Undersecretary Tionko said that efforts need to be doubled to rebuild economies and “safeguard a future of prosperity that is sustainable and inclusive.”
“The pandemic highlighted the importance of international cooperation in ensuring that we leave no one behind.

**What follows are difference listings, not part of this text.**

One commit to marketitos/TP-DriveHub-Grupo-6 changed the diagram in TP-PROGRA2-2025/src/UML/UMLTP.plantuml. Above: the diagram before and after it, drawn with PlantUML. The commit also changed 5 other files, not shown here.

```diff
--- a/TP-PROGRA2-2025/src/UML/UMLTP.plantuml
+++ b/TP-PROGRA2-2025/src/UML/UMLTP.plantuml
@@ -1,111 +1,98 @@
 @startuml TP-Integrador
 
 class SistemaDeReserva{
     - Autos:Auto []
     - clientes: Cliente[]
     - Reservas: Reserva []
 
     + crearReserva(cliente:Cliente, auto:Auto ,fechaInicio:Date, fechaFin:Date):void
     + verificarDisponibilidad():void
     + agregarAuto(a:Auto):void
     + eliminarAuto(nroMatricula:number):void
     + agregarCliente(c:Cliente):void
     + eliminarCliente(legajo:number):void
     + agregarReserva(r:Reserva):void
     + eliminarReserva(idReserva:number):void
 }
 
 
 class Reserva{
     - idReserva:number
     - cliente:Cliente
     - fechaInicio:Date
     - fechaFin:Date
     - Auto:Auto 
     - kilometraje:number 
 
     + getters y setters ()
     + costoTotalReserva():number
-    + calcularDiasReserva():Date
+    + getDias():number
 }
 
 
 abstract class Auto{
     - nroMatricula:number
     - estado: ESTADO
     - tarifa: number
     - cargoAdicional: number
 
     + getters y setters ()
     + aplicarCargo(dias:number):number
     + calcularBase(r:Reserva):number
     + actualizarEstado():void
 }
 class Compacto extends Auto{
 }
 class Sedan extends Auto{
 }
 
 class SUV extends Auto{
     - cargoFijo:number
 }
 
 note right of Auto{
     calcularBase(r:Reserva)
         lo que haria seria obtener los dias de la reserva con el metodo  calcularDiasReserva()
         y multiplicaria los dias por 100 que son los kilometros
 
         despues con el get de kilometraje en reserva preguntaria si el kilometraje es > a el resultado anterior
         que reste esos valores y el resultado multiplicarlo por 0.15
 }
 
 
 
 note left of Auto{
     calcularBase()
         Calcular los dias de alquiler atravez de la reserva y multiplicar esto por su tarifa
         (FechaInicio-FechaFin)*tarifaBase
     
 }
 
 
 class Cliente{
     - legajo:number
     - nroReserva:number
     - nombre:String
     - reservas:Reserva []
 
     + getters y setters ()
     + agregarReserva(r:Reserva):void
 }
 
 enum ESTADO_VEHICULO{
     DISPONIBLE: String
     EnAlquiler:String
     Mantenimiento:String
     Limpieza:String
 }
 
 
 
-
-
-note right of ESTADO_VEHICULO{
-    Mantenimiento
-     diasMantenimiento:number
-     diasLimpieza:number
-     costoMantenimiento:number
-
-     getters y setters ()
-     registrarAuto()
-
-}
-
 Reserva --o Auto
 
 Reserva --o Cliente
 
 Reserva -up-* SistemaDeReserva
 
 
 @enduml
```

The Philippines is grateful for the technical and financial assistance from our development partners in providing budgetary support and vaccine mobilization for our COVID-19 response,” Undersecretary Tionko said.
“We strongly support the call for the international community to continue providing assistance, especially to low-income and middle-income countries and developing countries, in the areas of improved vaccine access, liquidity to contain financial stability risks, and a green, resilient and inclusive development in line with the SDGs (Sustainable Development Goals) and global climate goals,” she added.
DOF Assistant Secretary Neil Adrian Cabiles amplified Undersecretary Tionko’s statements in other forums hosted by the UN-ECOSOC under the Financing for Development umbrella.
At the forum on Sustainable and Just Transition, Assistant Secretary Cabiles encouraged developed countries to lead in climate adaptation and mitigation, knowledge and technology transfer, technical assistance, and other means to set ambitious targets and boost efforts in achieving the common goal of saving the planet from the destructive effects of climate change.
“As a shared responsibility, we call on countries, multilateral development banks and bilateral partners, and all stakeholders, to forge strong alliances and partnerships to innovate ways to reduce carbon emissions and integrate sustainable practices in all forms,” he added.
He reiterated this call in another UN-ECOSOC Financing for Development Forum on Expanding Concessional Finance, and cited the need for continuing “the strong partnerships and mechanisms developed during the pandemic, where partners can extend grants and concessional financing to support climate-resilient projects and investments that conform to sustainable principles.”’
Assistant Secretary Cabiles also highlighted the need for developing countries to continue finding “creative and innovative measures to ensure fiscal sustainability.”
For the Philippines, he said the government will continue to pursue tax reform and improvements in tax administration; boost the domestic capital markets; and sustain infrastructure development with emphasis on incorporating green and sustainable designs to revitalize the economy, broaden financial inclusion and ensure long-term growth.
“Lastly, we will strengthen fiscal risk mitigation mechanisms to continue protecting economic and development gains,” Assistant Secretary Cabiles said.
“With the continued support of our developing partners and the international community as a whole, the Philippines will continue to ensure judicious financial management and sound fiscal policies that will provide an enabling environment for the attainment of an inclusive and sustainable recovery despite the difficulties we face from black swan events,” he added.